Calydon to Camilla
Unto the princes heart of Calydon.
Shakespeare: 2 Henry VI. act i. sc. I (1591).
Calydon, a town of Ætolia, founded by Calydon. In Arthurian romance Calydon is a forest in the north of our island. Probably it is what Richard of Cirencester calls the Caledonian Wood, westward of the Varar or Murray Frith.
Calydonian Hunt. Artemis, to punish neus [E.nuce] king of Calydon, in Ætolia, for neglect, sent a monster boar to ravage his vineyard s. His son Meleager collected together a large company to hunt it. The boar being killed, a dispute arose respecting the head, and this led to a war between the Curetês and Calydonians.
A similar tale is told of Theseus, who vanquished and killed the gigantic sow which ravaged the territory of Krommyon, near Corinth. (See Krommyonian Sow.)
Calypso, in Télémaque, a prose epic by Fénelon, is meant for Mde. de Montespan. In mythology she was queen of the island Ogygia, on which Ulyssês was wrecked, and where he was detained for seven years.
Calypsos Isle, Ogygia, a mythical island in the navel of the sea. Some consider it to be Gozo, near Malta. Ogygia (not the island) is Botia, in Greece.
Girt by half the tribes of Britain, near the colony Camulodine.
Camanches or Comanches, an Indian tribe of the Texas (United States).
It is a caravan, whitening the desert where dwell the Camanches.
Camballo, the second son of Cambuscan king of Tartary, brother of Algarsife and Canacê. He fought with two knights who asked the lady Canacê to wife, the terms being that none should have her till he had succeeded in worsting Camballo in combat. Chaucer does not give us the sequel of this tale, but Spenser says that three brothers, named Priamond, Diamond, and Triamond were suitors, and that Triamond won her. The mother of these three (all born at one birth) was Agapê, who dwelt in Faëry-land (bk. iv. 2).

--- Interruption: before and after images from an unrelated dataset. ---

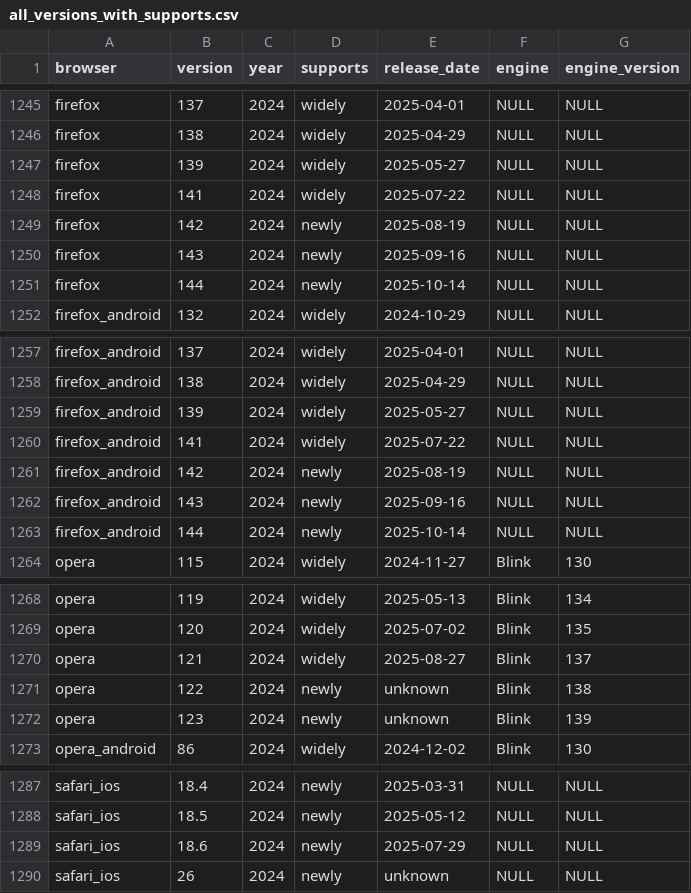
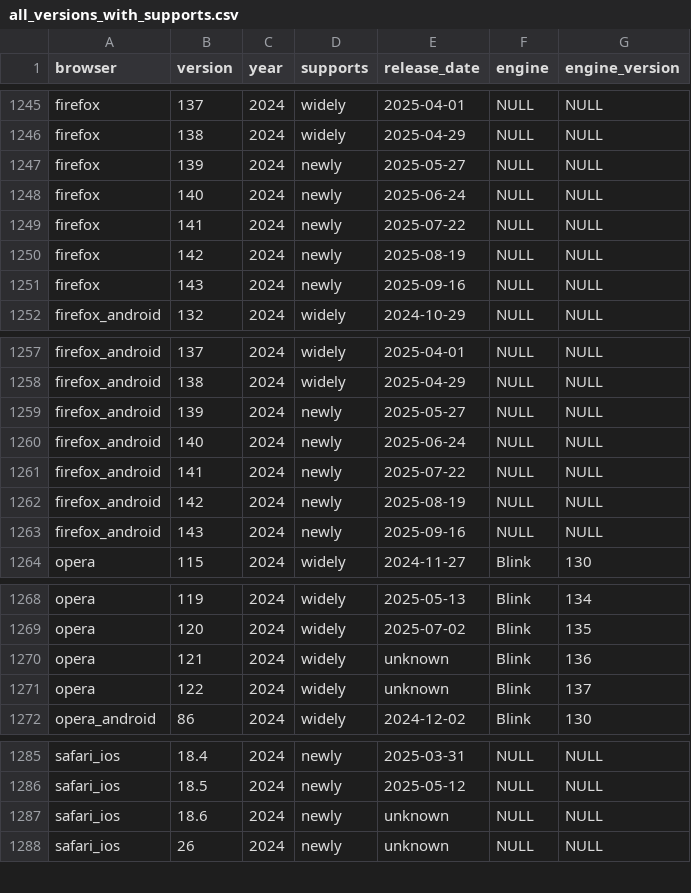
Before and after one commit to web-platform-dx/baseline-browser-mapping, a CSV file: static/with_downstream/all_versions_with_supports.csv, drawn as a sheet; only a part is shown, gaps mark what is left out; the diff covers the shown part only.

```diff
--- a/static/with_downstream/all_versions_with_supports.csv
+++ b/static/with_downstream/all_versions_with_supports.csv
@@ -1246,7 +1246,7 @@
 "firefox","138","2024","widely","2025-04-29","NULL","NULL"
-"firefox","139","2024","widely","2025-05-27","NULL","NULL"
-"firefox","141","2024","widely","2025-07-22","NULL","NULL"
+"firefox","139","2024","newly","2025-05-27","NULL","NULL"
+"firefox","140","2024","newly","2025-06-24","NULL","NULL"
+"firefox","141","2024","newly","2025-07-22","NULL","NULL"
 "firefox","142","2024","newly","2025-08-19","NULL","NULL"
 "firefox","143","2024","newly","2025-09-16","NULL","NULL"
-"firefox","144","2024","newly","2025-10-14","NULL","NULL"
 "firefox_android","132","2024","widely","2024-10-29","NULL","NULL"
@@ -1258,7 +1258,7 @@
 "firefox_android","138","2024","widely","2025-04-29","NULL","NULL"
-"firefox_android","139","2024","widely","2025-05-27","NULL","NULL"
-"firefox_android","141","2024","widely","2025-07-22","NULL","NULL"
+"firefox_android","139","2024","newly","2025-05-27","NULL","NULL"
+"firefox_android","140","2024","newly","2025-06-24","NULL","NULL"
+"firefox_android","141","2024","newly","2025-07-22","NULL","NULL"
 "firefox_android","142","2024","newly","2025-08-19","NULL","NULL"
 "firefox_android","143","2024","newly","2025-09-16","NULL","NULL"
-"firefox_android","144","2024","newly","2025-10-14","NULL","NULL"
 "opera","115","2024","widely","2024-11-27","Blink","130"
@@ -1269,5 +1269,4 @@
 "opera","120","2024","widely","2025-07-02","Blink","135"
-"opera","121","2024","widely","2025-08-27","Blink","137"
-"opera","122","2024","newly","unknown","Blink","138"
-"opera","123","2024","newly","unknown","Blink","139"
+"opera","121","2024","widely","unknown","Blink","136"
+"opera","122","2024","widely","unknown","Blink","137"
 "opera_android","86","2024","widely","2024-12-02","Blink","130"
@@ -1288,3 +1286,3 @@
 "safari_ios","18.5","2024","newly","2025-05-12","NULL","NULL"
-"safari_ios","18.6","2024","newly","2025-07-29","NULL","NULL"
+"safari_ios","18.6","2024","newly","unknown","NULL","NULL"
 "safari_ios","26","2024","newly","unknown","NULL","NULL"
```
Also changed, not shown: 8 added rows, 9 removed rows and 1 edited cell elsewhere in this file, static/all_versions.csv, static/all_versions_with_supports.csv, 9 other files.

N.B.Spensermakes Cambina (daughter of Agapê) the lady-love of Camballo. Camballo is also called Camballus and Cambel.
Camballos Ring, given him by his sister Canacê, had power to stanch all wounds that mortally did bleed.
After he had so often wounded been,
Could stand on foot now to renew the fight
All was thro virtue of the ring he wore;
The which not only did not from him let
One drop of blood to fall, but did restore
His weakened powers and his dulled spirits whet.
Spenser: Faërie Queene, iv. 2 (1596).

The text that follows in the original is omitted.